Bonus tip: Another way to get the most from your organic vegetable dollar is to let the flavors and juices of the vegetables work in your dishes.
These heirloom tomatoes, for example, are so juicy, they make a lovely "dressing" for the salad.
If you're trying to cut back on fat calories, tuck a couple of chopped basil leaves or a bit more parsley into the salad, along with the flavor-rich, juicy tomatoes. You may be surprised just how good it is. All the flavors shine, unmasked with oils or vinegars.
Squash blossoms and young leaves, available at Farmers Markets in late summer and early fall, add an extra tasty dimension to your salad, and make a lovely garnish, don't you think?
Tip #8: Fill a Pita or Wrap with Almost Any Leftover Casserole or Salad
For an easy lunch on the go, tuck half a cup of almost any casserole, salad or other main dish in a pita or wrap. Add fresh greens or sprouts and a little balsamic vinegar.
For a punch of flavor, toss in a sprinkling of freshly chopped dill, parsley, or any of your favorite herbs.
Tip #9: Save Your Vegetable Cooking Water
To your soup pot or freezer bowl, add (cooled if going into the freezer bowl) vegetable cooking water from steamed and boiled potatoes, broccoli, green beans, squash--any cooked vegetables.
That cooking water is packed with vitamins, minerals and flavor that leached from your vegetables. It will only enhance the flavor and nutrient value of your stock and anything you cook with it.
Tip #10: Freeze the Last Cup of Soup or Casserole for a Rainy Day
Freeze the last cup or two of soup, stew, or casserole and save for a rainy day. Makes for an easy microwave lunch or quick supper for one.
Tip #11: Whenever You Open Your Fridge, Check for Vegetables About to Turn
When you did into your crisper and notice a limp bunch of green onions or a pair of zucchini starting to dimple, pull them out and take five minutes to rinse and chop them.
Add them to your freezer veggie bowl or to your stove-top stew pot and reap the remaining goodness before they go bad.
Five minutes saves you dollars and gets those nutrients into your tummies, if not today, down the road.
Tip #12: Make a Date to Take Stock Once a Week
Schedule ten minutes once or twice a week to take stock of the leftovers in your fridge and think of creative ways to use them. Write them on your dry-erase board. You will find you have meals half completed on many a busy weeknight.
Bonus Tip: Keep a Beautiful Stock Pot on Your Stove

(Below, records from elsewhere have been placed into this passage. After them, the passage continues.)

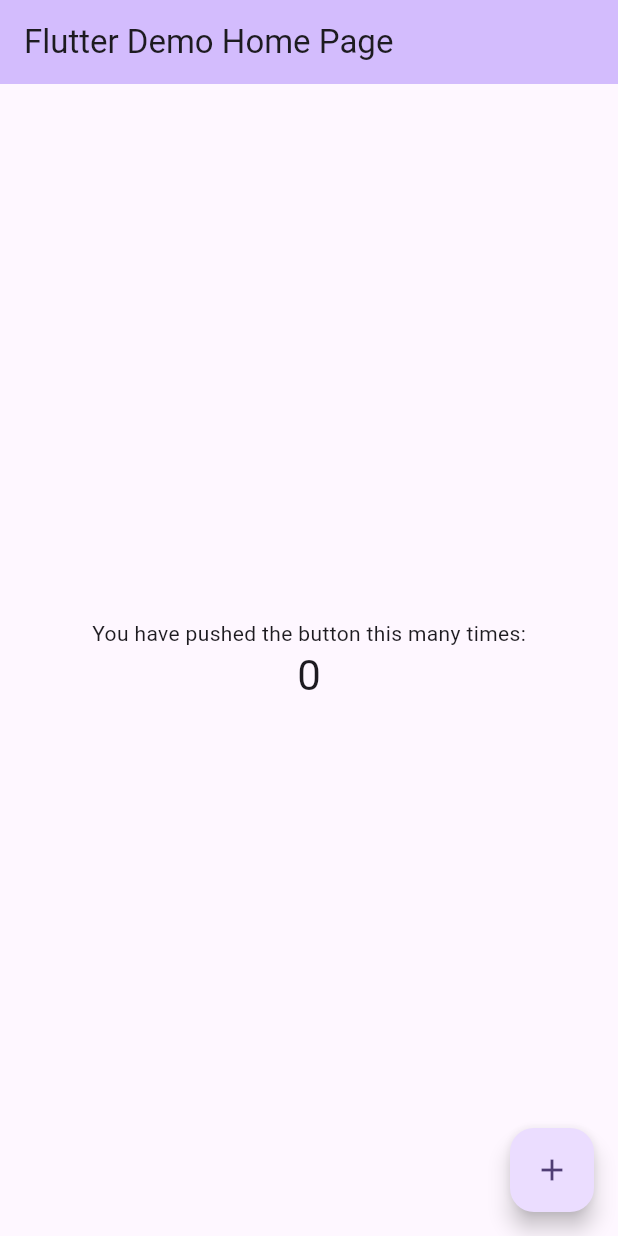
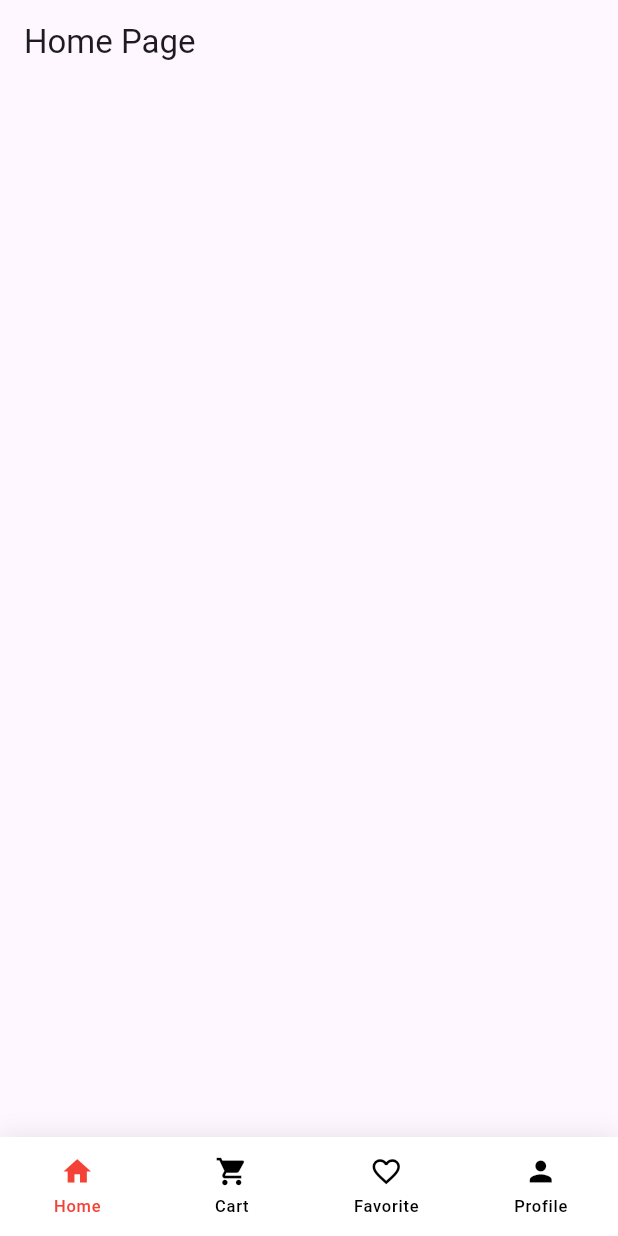
Before and after one commit to luonverak/MiniProjectFlutter12-1, a Flutter app: the screen it shows after launch, on a phone screen of 412 x 824 dp. Run offline on Flutter 3.47's test engine with Material 3 defaults, Android fonts, the phone set to English and light mode, and no system bars; our stand-ins replace awesome_bottom_bar.

Commit message:
code commit

```diff
--- a/lib/main.dart
+++ b/lib/main.dart
@@ -1,4 +1,6 @@
 import 'package:flutter/material.dart';
+
+import 'view/home_screen.dart';
 
 void main() {
   runApp(const MyApp());
@@ -10,60 +12,8 @@ class MyApp extends StatelessWidget {
   @override
   Widget build(BuildContext context) {
     return MaterialApp(
-      title: 'Flutter Demo',
-      theme: ThemeData(
-        colorScheme: ColorScheme.fromSeed(seedColor: Colors.deepPurple),
-        useMaterial3: true,
-      ),
-      home: const MyHomePage(title: 'Flutter Demo Home Page'),
+      debugShowCheckedModeBanner: false,
+      home: HomeScreen(),
     );
   }
 }
-
-class MyHomePage extends StatefulWidget {
-  const MyHomePage({super.key, required this.title});
-
-  final String title;
-
-  @override
-  State<MyHomePage> createState() => _MyHomePageState();
-}
-
-class _MyHomePageState extends State<MyHomePage> {
-  int _counter = 0;
-
-  void _incrementCounter() {
-    setState(() {
-      _counter++;
-    });
-  }
-
-  @override
-  Widget build(BuildContext context) {
-    return Scaffold(
-      appBar: AppBar(
-        backgroundColor: Theme.of(context).colorScheme.inversePrimary,
-        title: Text(widget.title),
-      ),
-      body: Center(
-        child: Column(
-          mainAxisAlignment: MainAxisAlignment.center,
-          children: <Widget>[
-            const Text(
-              'You have pushed the button this many times:',
-            ),
-            Text(
-              '$_counter',
-              style: Theme.of(context).textTheme.headlineMedium,
-            ),
-          ],
-        ),
-      ),
-      floatingActionButton: FloatingActionButton(
-        onPressed: _incrementCounter,
-        tooltip: 'Increment',
-        child: const Icon(Icons.add),
-      ),
-    );
-  }
-}
--- /dev/null
+++ b/lib/view/cart_screen.dart
@@ -0,0 +1,14 @@
+import 'package:flutter/material.dart';
+
+class CartScreen extends StatelessWidget {
+  const CartScreen({super.key});
+
+  @override
+  Widget build(BuildContext context) {
+    return Scaffold(
+      appBar: AppBar(
+        title: Text('Cart Screen'),
+      ),
+    );
+  }
+}
--- /dev/null
+++ b/lib/view/favorite_screen.dart
@@ -0,0 +1,14 @@
+import 'package:flutter/material.dart';
+
+class FavoriteScreen extends StatelessWidget {
+  const FavoriteScreen({super.key});
+
+  @override
+  Widget build(BuildContext context) {
+    return Scaffold(
+      appBar: AppBar(
+        title: Text('Favorite Screen'),
+      ),
+    );
+  }
+}
--- /dev/null
+++ b/lib/view/home_page.dart
@@ -0,0 +1,14 @@
+import 'package:flutter/material.dart';
+
+class HomePage extends StatelessWidget {
+  const HomePage({super.key});
+
+  @override
+  Widget build(BuildContext context) {
+    return Scaffold(
+      appBar: AppBar(
+        title: Text('Home Page'),
+      ),
+    );
+  }
+}
--- /dev/null
+++ b/lib/view/home_screen.dart
@@ -0,0 +1,61 @@
+import 'package:awesome_bottom_bar/awesome_bottom_bar.dart';
+import 'package:flutter/material.dart';
+import 'package:project1/view/cart_screen.dart';
+import 'package:project1/view/favorite_screen.dart';
+import 'package:project1/view/home_page.dart';
+import 'package:project1/view/profile_screen.dart';
+
+class HomeScreen extends StatefulWidget {
+  const HomeScreen({super.key});
+
+  @override
+  State<HomeScreen> createState() => _HomeScreenState();
+}
+
+class _HomeScreenState extends State<HomeScreen> {
+  int index = 0;
+  final List listScreen = [
+    HomePage(),
+    CartScreen(),
+    FavoriteScreen(),
+    ProfileScreen(),
+  ];
+  @override
+  Widget build(BuildContext context) {
+    return Scaffold(
+      body: Center(
+        child: listScreen[index],
+      ),
+      bottomNavigationBar: BottomBarFloating(
+        items: items,
+        backgroundColor: Colors.white,
+        color: Colors.black,
+        colorSelected: Colors.red,
+        indexSelected: index,
+        paddingVertical: 24,
+        onTap: (int index) => setState(() {
+          this.index = index;
+        }),
+      ),
+    );
+  }
+
+  final List<TabItem> items = const [
+    TabItem(
+      icon: Icons.home,
+      title: 'Home',
+    ),
+    TabItem(
+      icon: Icons.shopping_cart,
+      title: 'Cart',
+    ),
+    TabItem(
+      icon: Icons.favorite_border,
+      title: 'Favorite',
+    ),
+    TabItem(
+      icon: Icons.person,
+      title: 'Profile',
+    ),
+  ];
+}
--- /dev/null
+++ b/lib/view/profile_screen.dart
@@ -0,0 +1,14 @@
+import 'package:flutter/material.dart';
+
+class ProfileScreen extends StatelessWidget {
+  const ProfileScreen({super.key});
+
+  @override
+  Widget build(BuildContext context) {
+    return Scaffold(
+      appBar: AppBar(
+        title: Text('Profile Screen'),
+      ),
+    );
+  }
+}
--- a/pubspec.yaml
+++ b/pubspec.yaml
@@ -35,6 +35,7 @@ dependencies:
   # The following adds the Cupertino Icons font to your application.
   # Use with the CupertinoIcons class for iOS style icons.
   cupertino_icons: ^1.0.2
+  awesome_bottom_bar: ^1.2.4
 
 dev_dependencies:
   flutter_test:
```
Also changed, not shown: pubspec.lock.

With a beautiful stock pot on your stove top, you'll be inspired to make new soups from the veggies in your fridge.
Ready for Soup Every Day
For a big family, and at holidays and Super Bowl parties, this 8-quart enameled steel stock pot would be just the thing. The steel makes it lighter weight than Le Creuset's cast iron stock pots. The weighted bottom makes it perfect for slow-cooking stews and simmering stocks.
Thank You for Considering These Ideas
I'd love to know whether you already employ any of these tips to save money and make the most of your organic food dollars. Have some I haven't thought of? Share those too.
© 2012 Kathryn Grace